Exit Trump, after exactly half an hour, inclusive of the many interruptions. His people seem uplifted but, out on the street, they are ambushed by a large counter-demonstration, with a booming drum and warlike banners and standards (“Black Lives Matter”; an image of the Virgin of Guadalupe, holding aloft Trump’s severed head). Here is the rest of the world, the real American world: young people, beautiful people, more female than male, every shade of skin colour. “F*** Donald Trump!” they chant.

After a horrified split-second, the Trump crowd, massively more numerous, rallies with “USA!” and – perplexingly, since one of the main themes of the speech it has just heard was the lack of jobs in Connecticut – “Get a job!” The two sides then mingle, unobstructed by police. Slanging matches break out that seem in every instance to humiliate the Trump supporter. “Go to college!” one demands. “Man, I am in college, I’m doin’ lovely!”

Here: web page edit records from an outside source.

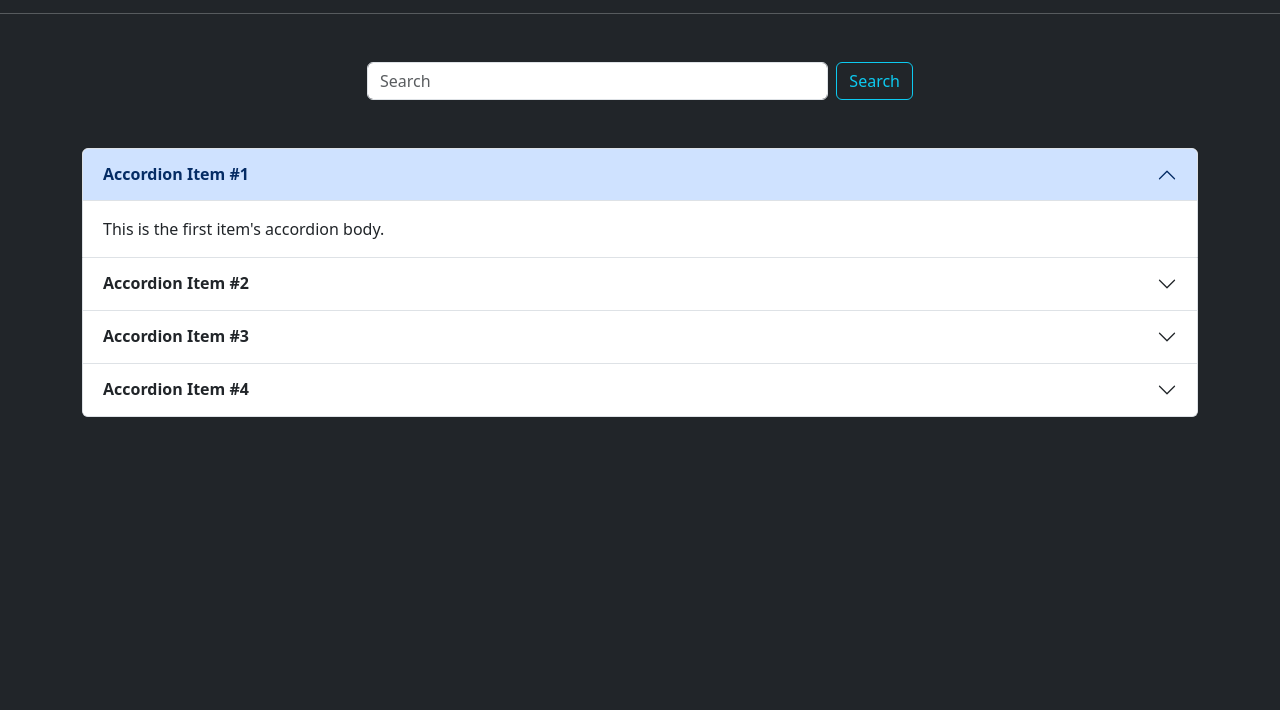
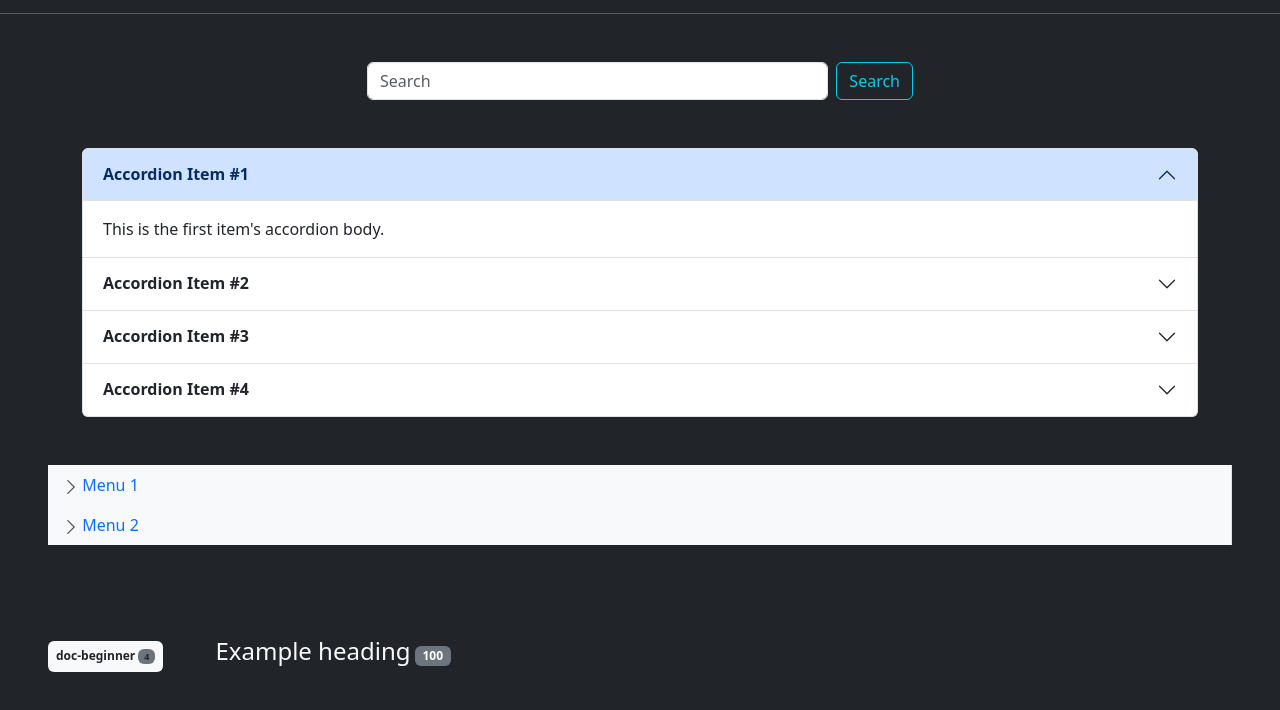
Before and after one commit to Ali-Sdg90/Learning-Bootstrap-, a website: page index.html in a window 1280 px wide. Shown: the part 3904-4614 px from the top of the page. Before the commit the page ends 4321 px from the top, so only its background shows below. Drawn offline with nearby package versions, Linux system fonts and the light colour scheme.

Commit message:
Add Accordion Menu - Collapsible Menu - Default Badge to index.html, Create Test folder and add cs-system-org-test in it

```diff
--- a/index.html
+++ b/index.html
@@ -11,6 +11,42 @@
         />
         <!-- <link rel="stylesheet" href="./mini-style.css" /> -->
         <title>Bootstrap PlayGround</title>
+        <!-- <style>
+            .nav-link {
+                display: flex;
+                align-items: center;
+                gap: 4px;
+                color: black !important;
+                padding: 10px 15px;
+                transition: background-color 0.2s;
+                background-color: rgb(216, 216, 216);
+            }
+            .nav-link:hover {
+                background-color: #c0e0ff;
+                color: black;
+            }
+            .nav-item {
+                color: black;
+            }
+            .nav-link img {
+                transition: transform 0.2s;
+            }
+            .nav-link:not(.collapsed) {
+                background-color: rgb(192, 192, 192);
+            }
+            .nav-link:not(.collapsed) img {
+                transform: rotate(90deg);
+            }
+
+            .submenu {
+                transition: background-color 0.12s;
+                cursor: pointer;
+            }
+
+            .submenu:hover {
+                background-color: rgb(216, 216, 216);
+            }
+        </style> -->
     </head>
     <body class="bg-dark text-light">
         <h1>Aloha</h1>
@@ -307,7 +343,6 @@
 
         <div class="container mt-5">
             <div class="accordion br">
-
                 <div class="accordion-item">
                     <h2 class="accordion-header">
                         <button
@@ -410,6 +445,83 @@
             </div>
         </div>
 
+        <div class="m-5">
+            <nav class="sidebar bg-light border-end">
+                <ul class="nav flex-column">
+                    <li class="nav-item">
+                        <a
+                            class="nav-link"
+                            data-bs-toggle="collapse"
+                            href="#menu1"
+                            role="button"
+                            aria-expanded="false"
+                            aria-controls="menu1"
+                        >
+                            <img
+                                src="./assets/arrow.svg"
+                                alt="arrow"
+                                width="14"
+                                height="14"
+                            />
+                            Menu 1
+                        </a>
+                        <div class="collapse" id="menu1">
+                            <ul class="nav flex-column ms-3 m-2">
+                                <li
+                                    class="nav-item p-1 ps-2 submenu rounded-1 mb-1"
+                                >
+                                    Sub Menu 1
+                                </li>
+                                <li class="nav-item p-1 ps-2 submenu rounded-1">
+                                    Sub Menu 2
+                                </li>
+                            </ul>
+                        </div>
+                    </li>
+                    <li class="nav-item">
+                        <a
+                            class="nav-link"
+                            data-bs-toggle="collapse"
+                            href="#menu2"
+                            role="button"
+                            aria-expanded="false"
+                            aria-controls="menu2"
+                        >
+                            <img
+                                src="./assets/arrow.svg"
+                                alt="arrow"
+                                width="14"
+                                height="14"
+                            />
+                            Menu 2
+                        </a>
+                        <div class="collapse" id="menu2">
+                            <ul class="nav flex-column ms-3 m-2">
+                                <li
+                                    class="nav-item p-1 ps-2 submenu rounded-1 mb-1"
+                                >
+                                    Sub Menu 1
+                                </li>
+                                <li class="nav-item p-1 ps-2 submenu rounded-1">
+                                    Sub Menu 2
+                                </li>
+                            </ul>
+                        </div>
+                    </li>
+                </ul>
+            </nav>
+        </div>
+
+        <span class="badge bg-light text-dark p-2 m-5"
+            >doc-beginner
+            <span class="badge bg-secondary text-dark">4</span></span
+        >
+
+        <div class="d-inline-block">
+            <span class="h4">Example heading</span>
+            <span class="badge bg-secondary">100</span>
+        </div>
+
         <script
             src="https://cdn.jsdelivr.net/npm/bootstrap@5.3.2/dist/js/bootstrap.bundle.min.js"
             integrity="sha384-C6RzsynM9kWDrMNeT87bh95OGNyZPhcTNXj1NW7RuBCsyN/o0jlpcV8Qyq46cDfL"
```
Also changed, not shown: tests/cs-system-org-test.html (added, +125 -0 lines), assets/arrow.svg (added).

There is no violence, only this: some black boys are dancing, with liquid moves, to the sound of the drum. Four young Trump guys counter by stripping to their waists and jouncing around madly, their skin greenish-yellow under the street lights, screaming about the building of the wall. There was no alcohol inside; they’re drunk on whatever it is – the elixir of fascism, the unique magic of Trump. It’s a hyper but not at all happy drunk.

As with every other moment of the Trump campaign so far, it would have been merely some grade of the cringeworthy – the embarrassing, the revolting, the pitiful – were Trump not slouching closer and closer, with each of these moments, to his nomination. 

This article first appeared in the 28 April 2016 issue of the New Statesman, The new fascism